Are you always feeling at fault after every argument with your partner?
It makes you confused and angry, but somehow you believe you are at fault too?
Do you second-guess your memory regarding past behaviors or incidents because you’re told they’re wrong, never happened or got your details all wrong?
This is gaslighting and is done to manipulate and dominate. It is incredibly harmful as it can lead to anxiety, insecurity, and depression. I call the experience of being gaslighted “crazy-making” behavior. If you have experienced any of the following, you may be experiencing gaslighting:
Questioning Your Feelings: You have an interaction or argument and you leave it feeling confused about whether what you’re feeling is okay. You may wonder why you are having such strong feelings. This is because your feelings (or opinions) have been dismissed or disregarded, invalidating them saying things such as “you’re too sensitive”, “you’re making this a big deal”, or “what are you saying you don’t make sense”.
Apologizing Unnecessarily: You end up apologizing for any slight you are seen as having or after any disagreement or argument. People often tell me they are doing this so things don’t turn into an argument. You begin to wonder “am I always wrong?”. Unfortunately, you begin to believe you are.
Defending Your Partner: You find yourself keeping aspects of your relationship private and hiding your partner’s behavior from the people who are close to you. This happens because family & friends aren’t feeling your partner is the best choice for you, therefore, you feel a need to defend them. You know their behavior isn’t acceptable, but fear exposing the dynamics of the relationship.
You Doubt Yourself: You have a sense of what makes a good, but this thought is constantly dashed by your partner. They may say “all couples fight” or “our relationship is fine”, all the while you are very unhappy. You’re not trusting yourself, your feelings or decisions.
Things Don’t Feel Right: You don’t feel your strong, confident self anymore. There’s more frustration than happiness in your relationship and you’re not sure why. You’re not feeling secure and can’t pinpoint why. Your gut feelings are telling you your relationship isn’t okay, but it’s scary to admit that.
Gaslighting is kind of emotional abuse. It can also be a form of verbal abuse. You may be allowing another to define your reality, so to recognize it in your life can be tricky. If you recognize yourself in this article, you are being emotionally manipulated, so take action if you can. The first step is simply recognizing the behavior. Your second step would be to know that gaslighting isn’t about you and to start talking to someone about it.

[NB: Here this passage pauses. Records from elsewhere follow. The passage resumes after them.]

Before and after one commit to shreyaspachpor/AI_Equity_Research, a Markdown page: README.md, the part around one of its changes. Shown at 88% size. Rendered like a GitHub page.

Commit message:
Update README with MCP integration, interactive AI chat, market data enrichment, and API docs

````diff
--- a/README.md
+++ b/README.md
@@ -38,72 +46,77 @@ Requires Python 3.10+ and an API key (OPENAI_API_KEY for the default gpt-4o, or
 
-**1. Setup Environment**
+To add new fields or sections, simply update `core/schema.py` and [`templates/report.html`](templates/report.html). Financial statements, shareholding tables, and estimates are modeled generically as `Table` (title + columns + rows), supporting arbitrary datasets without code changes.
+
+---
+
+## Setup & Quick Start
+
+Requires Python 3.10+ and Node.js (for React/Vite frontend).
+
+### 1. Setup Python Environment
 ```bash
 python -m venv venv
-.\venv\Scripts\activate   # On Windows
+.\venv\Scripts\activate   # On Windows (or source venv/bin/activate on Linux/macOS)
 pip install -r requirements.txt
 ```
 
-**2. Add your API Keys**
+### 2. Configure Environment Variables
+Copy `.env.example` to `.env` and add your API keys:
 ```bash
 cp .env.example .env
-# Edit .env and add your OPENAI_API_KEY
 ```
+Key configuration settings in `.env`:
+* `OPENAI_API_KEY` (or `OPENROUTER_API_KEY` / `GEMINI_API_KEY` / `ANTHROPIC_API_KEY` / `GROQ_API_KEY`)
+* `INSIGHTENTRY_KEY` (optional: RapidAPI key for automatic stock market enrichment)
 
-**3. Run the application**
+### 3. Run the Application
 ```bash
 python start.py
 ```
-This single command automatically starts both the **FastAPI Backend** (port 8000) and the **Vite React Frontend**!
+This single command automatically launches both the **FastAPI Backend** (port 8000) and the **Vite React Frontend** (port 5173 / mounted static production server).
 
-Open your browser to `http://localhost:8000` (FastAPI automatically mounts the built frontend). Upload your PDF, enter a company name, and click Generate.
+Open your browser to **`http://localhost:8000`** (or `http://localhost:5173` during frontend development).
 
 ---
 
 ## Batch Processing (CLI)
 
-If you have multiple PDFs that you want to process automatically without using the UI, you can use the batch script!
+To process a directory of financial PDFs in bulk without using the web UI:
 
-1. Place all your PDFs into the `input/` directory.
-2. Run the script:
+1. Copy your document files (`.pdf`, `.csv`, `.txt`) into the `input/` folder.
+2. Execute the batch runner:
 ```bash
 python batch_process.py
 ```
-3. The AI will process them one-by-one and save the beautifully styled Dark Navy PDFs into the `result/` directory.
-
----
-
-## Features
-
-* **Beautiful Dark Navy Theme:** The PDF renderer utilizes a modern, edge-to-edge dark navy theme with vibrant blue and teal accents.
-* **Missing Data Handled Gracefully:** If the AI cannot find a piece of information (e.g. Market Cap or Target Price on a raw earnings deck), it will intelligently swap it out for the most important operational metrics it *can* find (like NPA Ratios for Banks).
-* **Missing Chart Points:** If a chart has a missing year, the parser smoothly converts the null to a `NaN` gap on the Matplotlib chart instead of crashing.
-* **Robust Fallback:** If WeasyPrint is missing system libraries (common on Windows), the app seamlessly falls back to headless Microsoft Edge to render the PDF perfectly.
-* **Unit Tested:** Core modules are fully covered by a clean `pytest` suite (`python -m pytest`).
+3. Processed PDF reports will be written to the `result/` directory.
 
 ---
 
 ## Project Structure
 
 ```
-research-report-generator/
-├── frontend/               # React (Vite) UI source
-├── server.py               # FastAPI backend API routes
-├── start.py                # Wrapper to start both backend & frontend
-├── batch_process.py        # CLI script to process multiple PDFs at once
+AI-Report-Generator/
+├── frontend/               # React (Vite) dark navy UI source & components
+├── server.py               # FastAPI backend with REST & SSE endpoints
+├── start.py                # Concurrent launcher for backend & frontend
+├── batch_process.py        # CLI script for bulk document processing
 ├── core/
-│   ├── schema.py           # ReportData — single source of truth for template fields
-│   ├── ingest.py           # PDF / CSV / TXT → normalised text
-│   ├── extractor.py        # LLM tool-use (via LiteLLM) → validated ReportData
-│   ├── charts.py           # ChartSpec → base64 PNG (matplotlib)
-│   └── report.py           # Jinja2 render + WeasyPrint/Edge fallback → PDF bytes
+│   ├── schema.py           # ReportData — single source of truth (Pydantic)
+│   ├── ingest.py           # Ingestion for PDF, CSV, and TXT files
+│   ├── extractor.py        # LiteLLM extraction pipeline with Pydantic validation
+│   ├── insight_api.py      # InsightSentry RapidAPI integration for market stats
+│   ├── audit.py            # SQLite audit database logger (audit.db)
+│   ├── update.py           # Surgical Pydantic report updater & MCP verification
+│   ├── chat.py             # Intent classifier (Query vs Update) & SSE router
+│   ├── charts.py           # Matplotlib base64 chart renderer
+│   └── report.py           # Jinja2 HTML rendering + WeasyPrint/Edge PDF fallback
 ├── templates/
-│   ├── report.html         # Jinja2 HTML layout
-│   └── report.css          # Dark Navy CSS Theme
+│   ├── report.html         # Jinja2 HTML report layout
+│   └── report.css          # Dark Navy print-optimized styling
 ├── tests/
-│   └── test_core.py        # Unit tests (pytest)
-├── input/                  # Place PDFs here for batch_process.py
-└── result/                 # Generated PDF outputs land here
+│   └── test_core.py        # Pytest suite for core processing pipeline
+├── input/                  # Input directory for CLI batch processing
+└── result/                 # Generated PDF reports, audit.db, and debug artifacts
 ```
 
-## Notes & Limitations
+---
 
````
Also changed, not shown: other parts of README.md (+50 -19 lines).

Look for my follow up blog on ways to counteract gaslighting behavior in relationships. Take great care!